● Exercise instructions
All of the records below are to be output exactly; no image belongs in the result.

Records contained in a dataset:
= = =

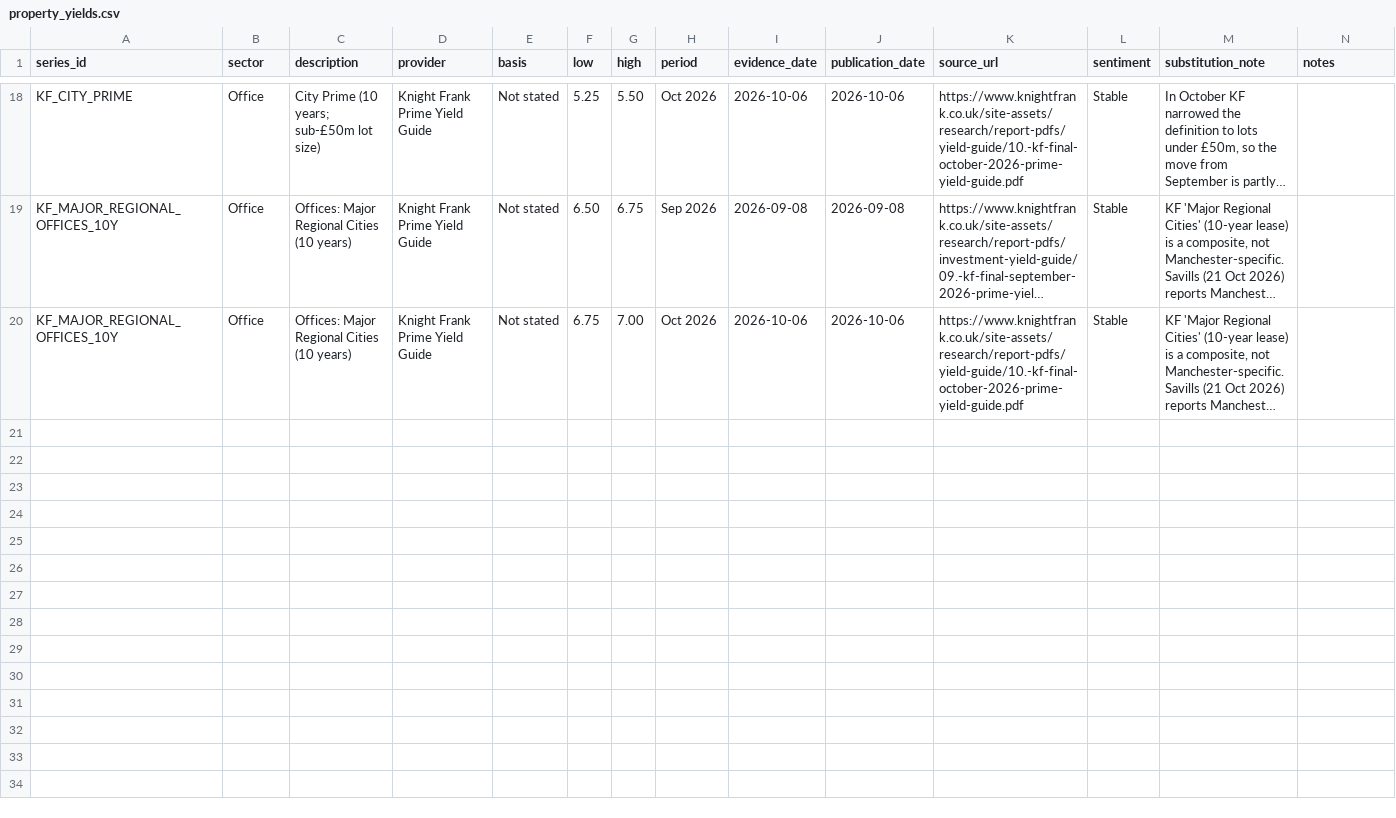
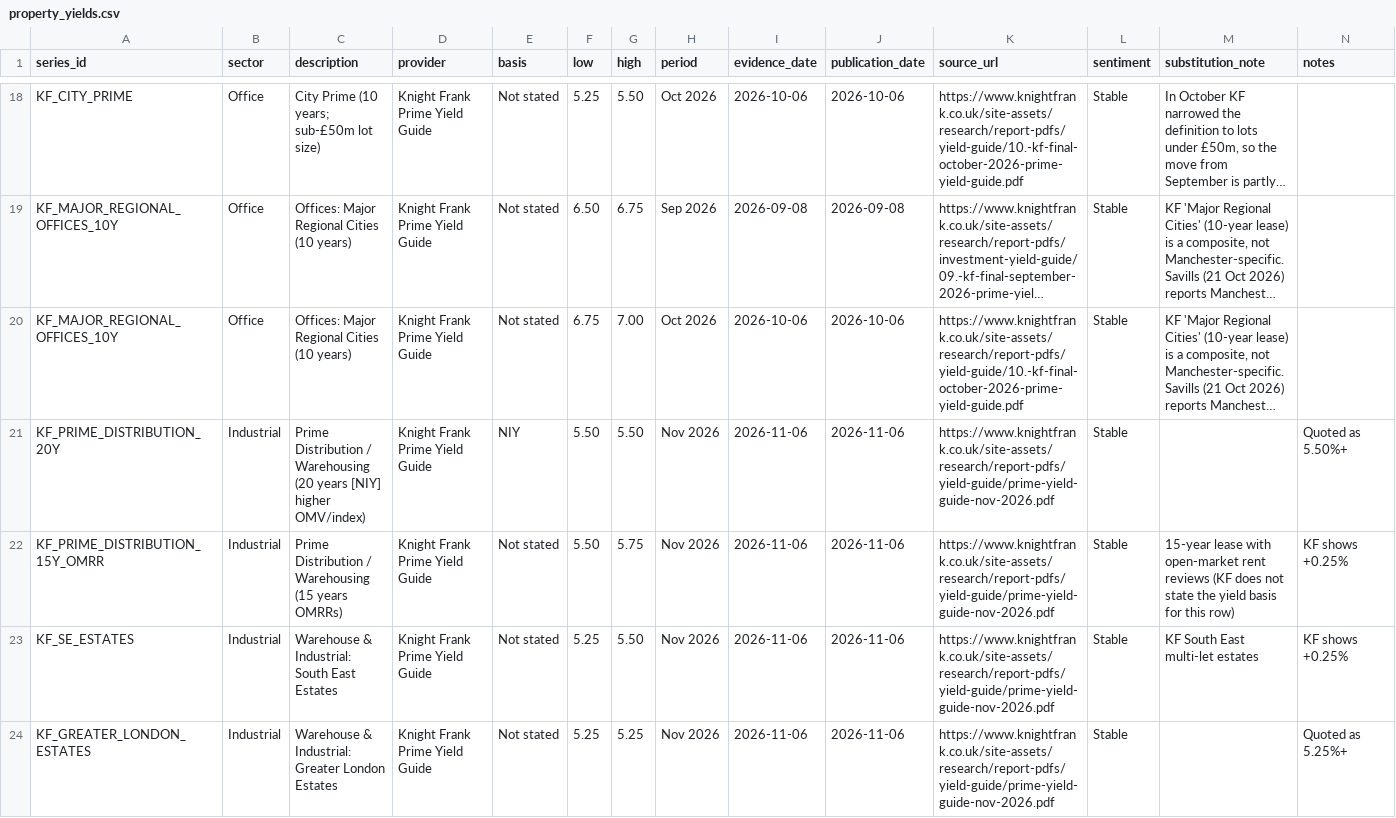
Before and after one commit to jtwlewis-cloud/northwest-industrial-tracker-1, a CSV file: data/property_yields.csv, drawn as a sheet; only a part is shown, gaps mark what is left out; long unchanged cells end in …; the diff covers the shown part only; the diff names each change by its address in the sheet, - before the commit and + after, or states it on an @@ line.

```diff
--- a/data/property_yields.csv
+++ b/data/property_yields.csv
+row 21: KF_PRIME_DISTRIBUTION_20Y | Industrial | Prime Distribution / Warehousing (20 years [NIY] higher OMV/index) | Knight Frank Prime Yield Guide | NIY | 5.50 | 5.50 | Nov 2026 | 2026-11-06 | 2026-11-06 | https://www.knightfrank.co.uk/site-assets/research/report-pdfs/yield-guide/prime-yield-guide-nov-2026.pdf | Stable |  | Quoted as 5.50%+
+row 22: KF_PRIME_DISTRIBUTION_15Y_OMRR | Industrial | Prime Distribution / Warehousing (15 years OMRRs) | Knight Frank Prime Yield Guide | Not stated | 5.50 | 5.75 | Nov 2026 | 2026-11-06 | 2026-11-06 | https://www.knightfrank.co.uk/site-assets/research/report-pdfs/yield-guide/prime-yield-guide-nov-2026.pdf | Stable | 15-year lease with open-market rent reviews (KF does not state the yield basis for this row) | KF shows +0.25%
+row 23: KF_SE_ESTATES | Industrial | Warehouse & Industrial: South East Estates | Knight Frank Prime Yield Guide | Not stated | 5.25 | 5.50 | Nov 2026 | 2026-11-06 | 2026-11-06 | https://www.knightfrank.co.uk/site-assets/research/report-pdfs/yield-guide/prime-yield-guide-nov-2026.pdf | Stable | KF South East multi-let estates | KF shows +0.25%
+row 24: KF_GREATER_LONDON_ESTATES | Industrial | Warehouse & Industrial: Greater London Estates | Knight Frank Prime Yield Guide | Not stated | 5.25 | 5.25 | Nov 2026 | 2026-11-06 | 2026-11-06 | https://www.knightfrank.co.uk/site-assets/research/report-pdfs/yield-guide/prime-yield-guide-nov-2026.pdf | Stable |  | Quoted as 5.25%+
```
Also changed, not shown: 4 added rows elsewhere in this file, data/audit_log.csv, data/manual_observations.csv, 8 other files.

= = =

● Task answer
Before and after one commit to jtwlewis-cloud/northwest-industrial-tracker-1, a CSV file: data/property_yields.csv, drawn as a sheet; only a part is shown, gaps mark what is left out; long unchanged cells end in …; the diff covers the shown part only; the diff names each change by its address in the sheet, - before the commit and + after, or states it on an @@ line.

```diff
--- a/data/property_yields.csv
+++ b/data/property_yields.csv
+row 21: KF_PRIME_DISTRIBUTION_20Y | Industrial | Prime Distribution / Warehousing (20 years [NIY] higher OMV/index) | Knight Frank Prime Yield Guide | NIY | 5.50 | 5.50 | Nov 2026 | 2026-11-06 | 2026-11-06 | https://www.knightfrank.co.uk/site-assets/research/report-pdfs/yield-guide/prime-yield-guide-nov-2026.pdf | Stable |  | Quoted as 5.50%+
+row 22: KF_PRIME_DISTRIBUTION_15Y_OMRR | Industrial | Prime Distribution / Warehousing (15 years OMRRs) | Knight Frank Prime Yield Guide | Not stated | 5.50 | 5.75 | Nov 2026 | 2026-11-06 | 2026-11-06 | https://www.knightfrank.co.uk/site-assets/research/report-pdfs/yield-guide/prime-yield-guide-nov-2026.pdf | Stable | 15-year lease with open-market rent reviews (KF does not state the yield basis for this row) | KF shows +0.25%
+row 23: KF_SE_ESTATES | Industrial | Warehouse & Industrial: South East Estates | Knight Frank Prime Yield Guide | Not stated | 5.25 | 5.50 | Nov 2026 | 2026-11-06 | 2026-11-06 | https://www.knightfrank.co.uk/site-assets/research/report-pdfs/yield-guide/prime-yield-guide-nov-2026.pdf | Stable | KF South East multi-let estates | KF shows +0.25%
+row 24: KF_GREATER_LONDON_ESTATES | Industrial | Warehouse & Industrial: Greater London Estates | Knight Frank Prime Yield Guide | Not stated | 5.25 | 5.25 | Nov 2026 | 2026-11-06 | 2026-11-06 | https://www.knightfrank.co.uk/site-assets/research/report-pdfs/yield-guide/prime-yield-guide-nov-2026.pdf | Stable |  | Quoted as 5.25%+
```
Also changed, not shown: 4 added rows elsewhere in this file, data/audit_log.csv, data/manual_observations.csv, 8 other files.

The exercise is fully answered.